** Available data follows **

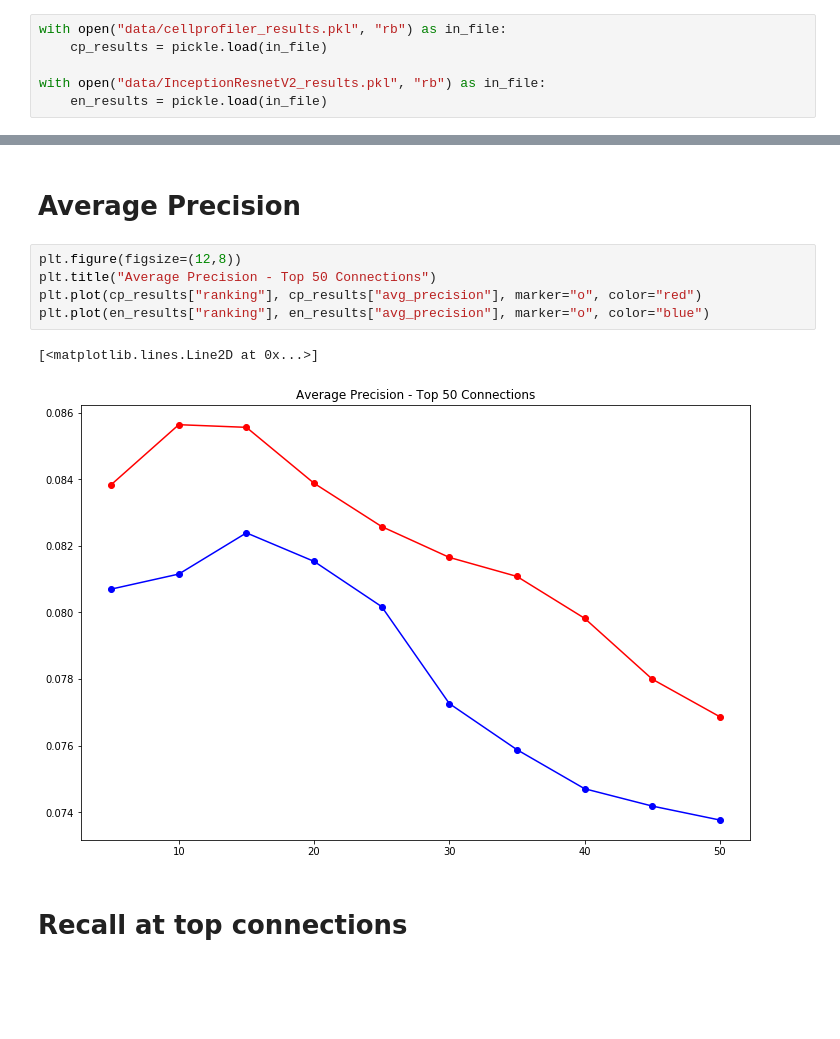
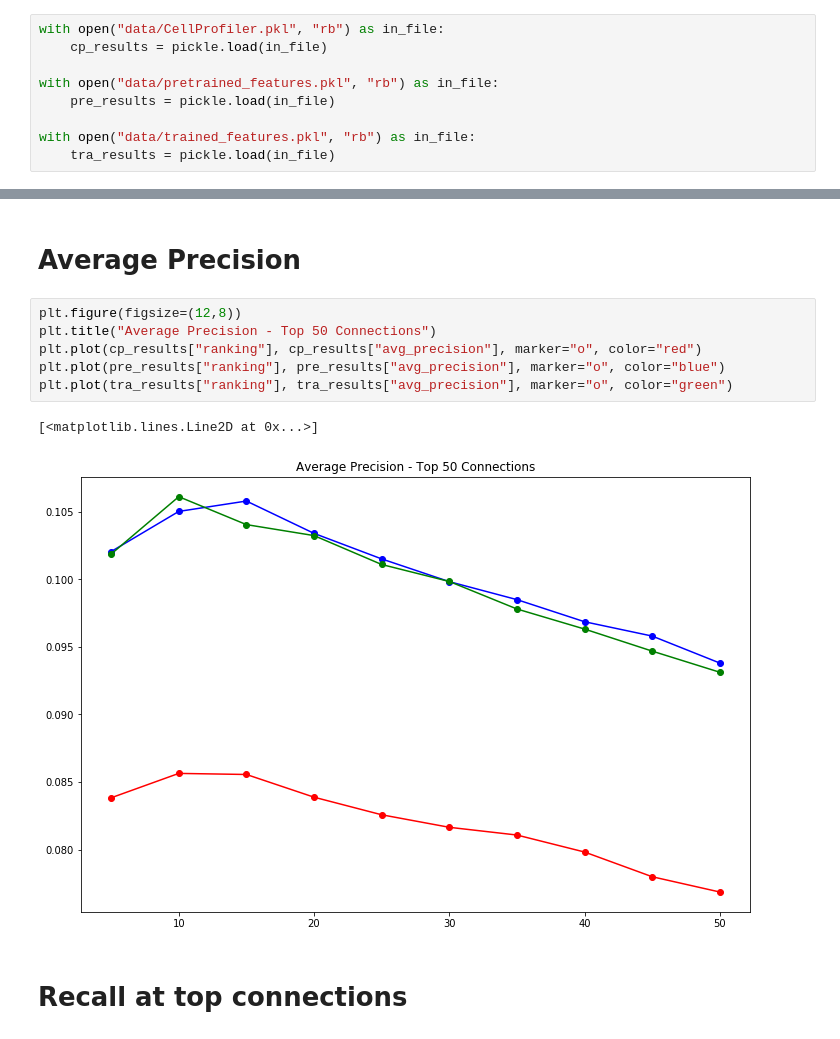
Before and after one commit to broadinstitute/DeepProfilerExperiments, a Jupyter notebook: bbbc022/05-compare-results.ipynb, the cells around one changed output, grey strips where cells are left out. Cells and saved outputs as stored; diff of their text form; blank space fills up the shorter version.

```diff
--- a/bbbc022/05-compare-results.ipynb
+++ b/bbbc022/05-compare-results.ipynb
@@ -4,11 +4,14 @@ import pandas as pd
 import numpy as np
 import matplotlib.pyplot as plt
 # %%
-with open("data/cellprofiler_results.pkl", "rb") as in_file:
+with open("data/CellProfiler.pkl", "rb") as in_file:
     cp_results = pickle.load(in_file)
 
-with open("data/InceptionResnetV2_results.pkl", "rb") as in_file:
-    en_results = pickle.load(in_file)
+with open("data/pretrained_features.pkl", "rb") as in_file:
+    pre_results = pickle.load(in_file)
+
+with open("data/trained_features.pkl", "rb") as in_file:
+    tra_results = pickle.load(in_file)
 # %% [markdown]
 # Enrichment analysis
 # %%
@@ -24,11 +28,12 @@ plt.plot(100-en_results["enrichment"]["percentile"], en_results["enrichment"]["o
 # %%
 plt.figure(figsize=(12,8))
 plt.title("Average Precision - Top 50 Connections")
 plt.plot(cp_results["ranking"], cp_results["avg_precision"], marker="o", color="red")
-plt.plot(en_results["ranking"], en_results["avg_precision"], marker="o", color="blue")
+plt.plot(pre_results["ranking"], pre_results["avg_precision"], marker="o", color="blue")
+plt.plot(tra_results["ranking"], tra_results["avg_precision"], marker="o", color="green")
 # %% [output]
 [<matplotlib.lines.Line2D at 0x...>]
-[figure, old version]
+[figure, new version]
 # %% [markdown]
 # Recall at top connections
 # %%
```
Also changed, not shown: parts of 4 cells of this notebook, 1 other file.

** End of Available data **

Your task: Pictures stay out; repeat all the rest of the records exactly.

Task response:
Before and after one commit to broadinstitute/DeepProfilerExperiments, a Jupyter notebook: bbbc022/05-compare-results.ipynb, the cells around one changed output, grey strips where cells are left out. Cells and saved outputs as stored; diff of their text form; blank space fills up the shorter version.

```diff
--- a/bbbc022/05-compare-results.ipynb
+++ b/bbbc022/05-compare-results.ipynb
@@ -4,11 +4,14 @@ import pandas as pd
 import numpy as np
 import matplotlib.pyplot as plt
 # %%
-with open("data/cellprofiler_results.pkl", "rb") as in_file:
+with open("data/CellProfiler.pkl", "rb") as in_file:
     cp_results = pickle.load(in_file)
 
-with open("data/InceptionResnetV2_results.pkl", "rb") as in_file:
-    en_results = pickle.load(in_file)
+with open("data/pretrained_features.pkl", "rb") as in_file:
+    pre_results = pickle.load(in_file)
+
+with open("data/trained_features.pkl", "rb") as in_file:
+    tra_results = pickle.load(in_file)
 # %% [markdown]
 # Enrichment analysis
 # %%
@@ -24,11 +28,12 @@ plt.plot(100-en_results["enrichment"]["percentile"], en_results["enrichment"]["o
 # %%
 plt.figure(figsize=(12,8))
 plt.title("Average Precision - Top 50 Connections")
 plt.plot(cp_results["ranking"], cp_results["avg_precision"], marker="o", color="red")
-plt.plot(en_results["ranking"], en_results["avg_precision"], marker="o", color="blue")
+plt.plot(pre_results["ranking"], pre_results["avg_precision"], marker="o", color="blue")
+plt.plot(tra_results["ranking"], tra_results["avg_precision"], marker="o", color="green")
 # %% [output]
 [<matplotlib.lines.Line2D at 0x...>]
-[figure, old version]
+[figure, new version]
 # %% [markdown]
 # Recall at top connections
 # %%
```
Also changed, not shown: parts of 4 cells of this notebook, 1 other file.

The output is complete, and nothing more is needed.